Intelligence Squared US Debate: "The President Has Constitutional Power To Target And Kill U.S. Citizens Abroad"
For the Motion:
Alan Dershowitz, Professor of Law, Harvard Law School
Michael Lewis, Professor of Law, Ohio Northern University School of Law
Against the Motion:
Noah Feldman, Professor of Law, Harvard Law School
Hina Shamsi, Director of the ACLU National Security Project
I want to take issue with Peter Margulies’s laudatory remarks this weekend about the Harold Koh memos on extraterritorial application of the ICCPR and the CAT---you know, those memos that mysteriously showed up in the New York Times just as the United States was preparing to present its views on the ICCPR to the UN panel that oversees the treaty.

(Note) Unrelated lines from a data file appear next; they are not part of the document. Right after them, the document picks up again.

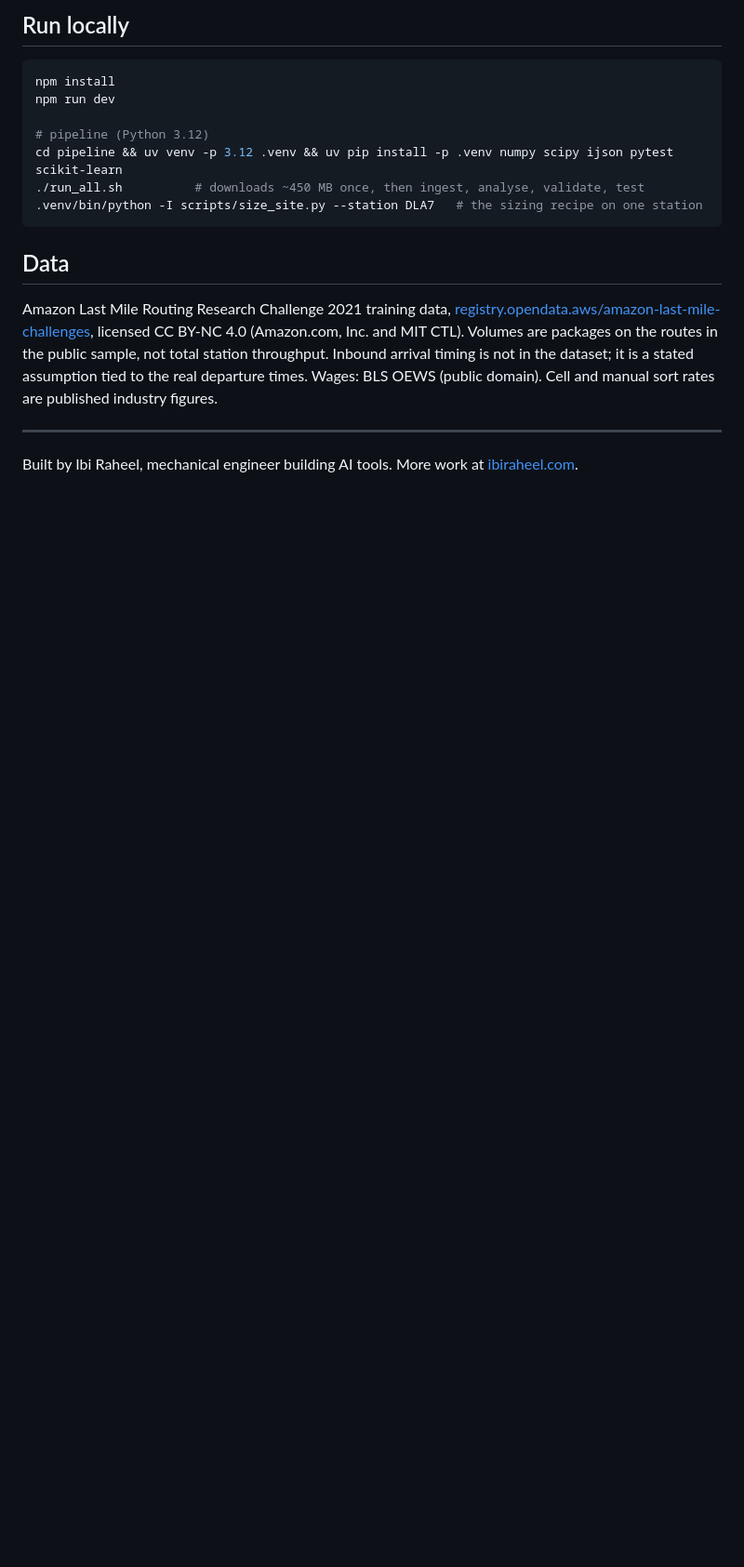
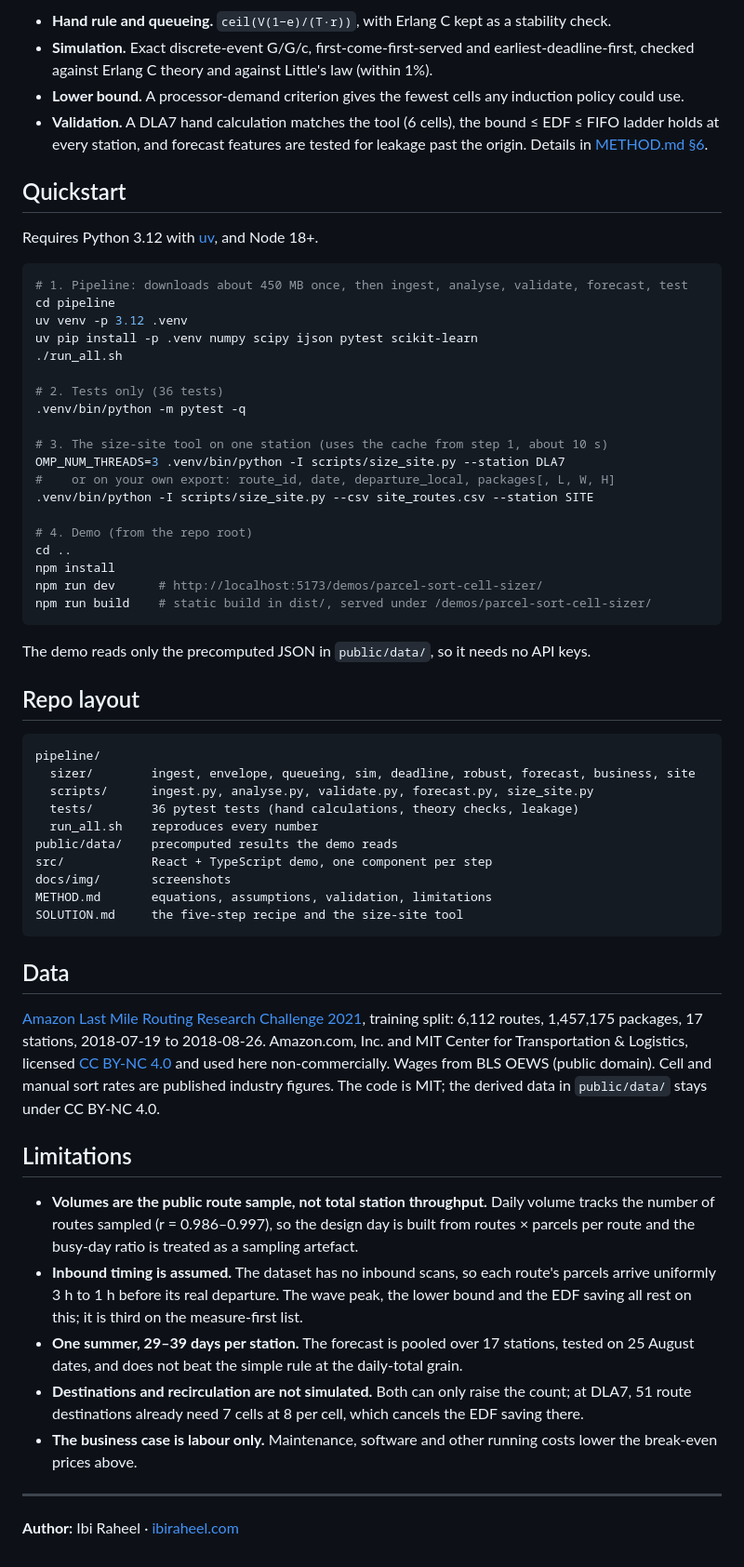
Before and after one commit to ibi-raheel/parcel-sort-cell-sizer, a Markdown page: README.md, the part around one of its changes. Shown at 93% size. Drawn GitHub-style; blank space fills up the shorter version.

````diff
--- a/README.md
+++ b/README.md
@@ -36,17 +91,64 @@ See [METHOD.md](METHOD.md) for equations, assumptions, validation (hand calculat
 
-## Run locally
+- **Hand rule and queueing.** `ceil(V(1−e)/(T·r))`, with Erlang C kept as a stability check.
+- **Simulation.** Exact discrete-event G/G/c, first-come-first-served and earliest-deadline-first, checked against Erlang C theory and against Little's law (within 1%).
+- **Lower bound.** A processor-demand criterion gives the fewest cells any induction policy could use.
+- **Validation.** A DLA7 hand calculation matches the tool (6 cells), the bound ≤ EDF ≤ FIFO ladder holds at every station, and forecast features are tested for leakage past the origin. Details in [METHOD.md §6](METHOD.md#6-validation).
+
+## Quickstart
+
+Requires Python 3.12 with [uv](https://github.com/astral-sh/uv), and Node 18+.
+
 ```bash
+# 1. Pipeline: downloads about 450 MB once, then ingest, analyse, validate, forecast, test
+cd pipeline
+uv venv -p 3.12 .venv
+uv pip install -p .venv numpy scipy ijson pytest scikit-learn
+./run_all.sh
+
+# 2. Tests only (36 tests)
+.venv/bin/python -m pytest -q
+
+# 3. The size-site tool on one station (uses the cache from step 1, about 10 s)
+OMP_NUM_THREADS=3 .venv/bin/python -I scripts/size_site.py --station DLA7
+#    or on your own export: route_id, date, departure_local, packages[, L, W, H]
+.venv/bin/python -I scripts/size_site.py --csv site_routes.csv --station SITE
+
+# 4. Demo (from the repo root)
+cd ..
 npm install
-npm run dev
+npm run dev      # http://localhost:5173/demos/parcel-sort-cell-sizer/
+npm run build    # static build in dist/, served under /demos/parcel-sort-cell-sizer/
+```
 
-# pipeline (Python 3.12)
-cd pipeline && uv venv -p 3.12 .venv && uv pip install -p .venv numpy scipy ijson pytest scikit-learn
-./run_all.sh          # downloads ~450 MB once, then ingest, analyse, validate, test
-.venv/bin/python -I scripts/size_site.py --station DLA7   # the sizing recipe on one station
+The demo reads only the precomputed JSON in `public/data/`, so it needs no API keys.
+
+## Repo layout
+
+```
+pipeline/
+  sizer/        ingest, envelope, queueing, sim, deadline, robust, forecast, business, site
+  scripts/      ingest.py, analyse.py, validate.py, forecast.py, size_site.py
+  tests/        36 pytest tests (hand calculations, theory checks, leakage)
+  run_all.sh    reproduces every number
+public/data/    precomputed results the demo reads
+src/            React + TypeScript demo, one component per step
+docs/img/       screenshots
+METHOD.md       equations, assumptions, validation, limitations
+SOLUTION.md     the five-step recipe and the size-site tool
 ```
 
 ## Data
-Amazon Last Mile Routing Research Challenge 2021 training data, [registry.opendata.aws/amazon-last-mile-challenges](https://registry.opendata.aws/amazon-last-mile-challenges/), licensed CC BY-NC 4.0 (Amazon.com, Inc. and MIT CTL). Volumes are packages on the routes in the public sample, not total station throughput. Inbound arrival timing is not in the dataset; it is a stated assumption tied to the real departure times. Wages: BLS OEWS (public domain). Cell and manual sort rates are published industry figures.
+
+[Amazon Last Mile Routing Research Challenge 2021](https://registry.opendata.aws/amazon-last-mile-challenges/), training split: 6,112 routes, 1,457,175 packages, 17 stations, 2018-07-19 to 2018-08-26. Amazon.com, Inc. and MIT Center for Transportation & Logistics, licensed [CC BY-NC 4.0](https://creativecommons.org/licenses/by-nc/4.0/) and used here non-commercially. Wages from BLS OEWS (public domain). Cell and manual sort rates are published industry figures. The code is MIT; the derived data in `public/data/` stays under CC BY-NC 4.0.
+
+## Limitations
+
+- **Volumes are the public route sample, not total station throughput.** Daily volume tracks the number of routes sampled (r = 0.986–0.997), so the design day is built from routes × parcels per route and the busy-day ratio is treated as a sampling artefact.
+- **Inbound timing is assumed.** The dataset has no inbound scans, so each route's parcels arrive uniformly 3 h to 1 h before its real departure. The wave peak, the lower bound and the EDF saving all rest on this; it is third on the measure-first list.
+- **One summer, 29–39 days per station.** The forecast is pooled over 17 stations, tested on 25 August dates, and does not beat the simple rule at the daily-total grain.
+- **Destinations and recirculation are not simulated.** Both can only raise the count; at DLA7, 51 route destinations already need 7 cells at 8 per cell, which cancels the EDF saving there.
+- **The business case is labour only.** Maintenance, software and other running costs lower the break-even prices above.
 
 ---
-Built by Ibi Raheel, mechanical engineer building AI tools. More work at [ibiraheel.com](https://ibiraheel.com).
+
+**Author:** Ibi Raheel · [ibiraheel.com](https://ibiraheel.com)
````
Also changed, not shown: other parts of README.md (+80 -25 lines), docs/img/cells.png (added), docs/img/forecast.png (added), docs/img/full-page.png (added), docs/img/hero.png (added), 3 other files.
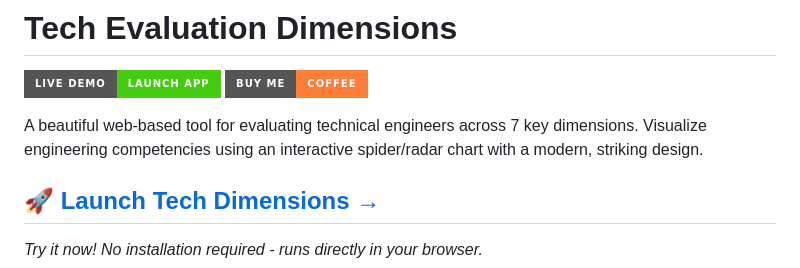
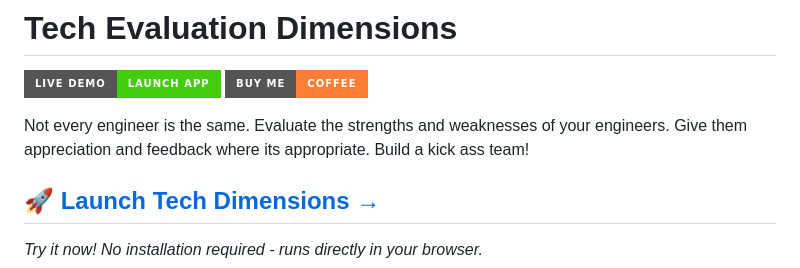
Before and after one commit to JustGoscha/meepleOS, a Markdown page: performance-reviews/software-engineers/README.md, the part around the change. GitHub-like rendering; badges without logos.

Commit message:
Change description

```diff
--- a/performance-reviews/software-engineers/README.md
+++ b/performance-reviews/software-engineers/README.md
@@ -3,7 +3,8 @@
 [![Use it](https://img.shields.io/badge/Live%20Demo-Launch%20App-brightgreen?style=for-the-badge&logo=rocket)](https://justgoscha.github.io/engineer-evaluations/)
 [![Buy Me Coffee](https://img.shields.io/badge/Buy%20Me-Coffee-orange?style=for-the-badge&logo=buy-me-a-coffee)](https://coff.ee/justgoscha)
 
-A beautiful web-based tool for evaluating technical engineers across 7 key dimensions. Visualize engineering competencies using an interactive spider/radar chart with a modern, striking design.
+Not every engineer is the same. Evaluate the strengths and weaknesses of your engineers.
+Give them appreciation and feedback where its appropriate. Build a kick ass team!
 
 ## 🚀 **[Launch Tech Dimensions →](https://justgoscha.github.io/engineer-evaluations/)**
 
```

As Jack has frequently observed, legitimacy and effectiveness often go hand-in-hand. The two comprehensive State Department memoranda by former Legal Adviser (and Yale Law School dean) Harold Koh released Friday on extraterritoriality under the ICCPR and Convention Against Torture
Well worth a read: Charlie Savage's story, for the New York Times, regarding Obama Administration debate over whether the International Covenant on Civil and Political Rights, and the Convention Against Torture, impose legal obligations on the United States in places beyond its borders.
In Parts I and II of this series, I focused on the Review Group recommendations from Chapter III of the group's report. Starting in this post, I turn to the recommendations of Chapter IV, which deal with collection under Section 702 and other authorities directed at non-US persons. This is, to my mind, one of the weakest sections of the report.
As Raffaela previously noted, the case of Abdullah v. Obama is an exercise in "heel dragging and losing arguments." A brief refresher on the case: the legal saga started when Guantanamo detainee Hani Saleh Rashid Abdullah filed a habeas petition. The petition went unanswered. Accordingly, Abdullah switched tactics and instead moved for a preliminary injunction against his indefinite detention. This request also went unanswered.
The following guest post is from Professor Jeffrey Kahn of SMU Law. Jeff is the author of Mrs. Shipley's Ghost: The Right to Travel and Terrorist Watchlists, a terrific book recently published by University of Michigan Press.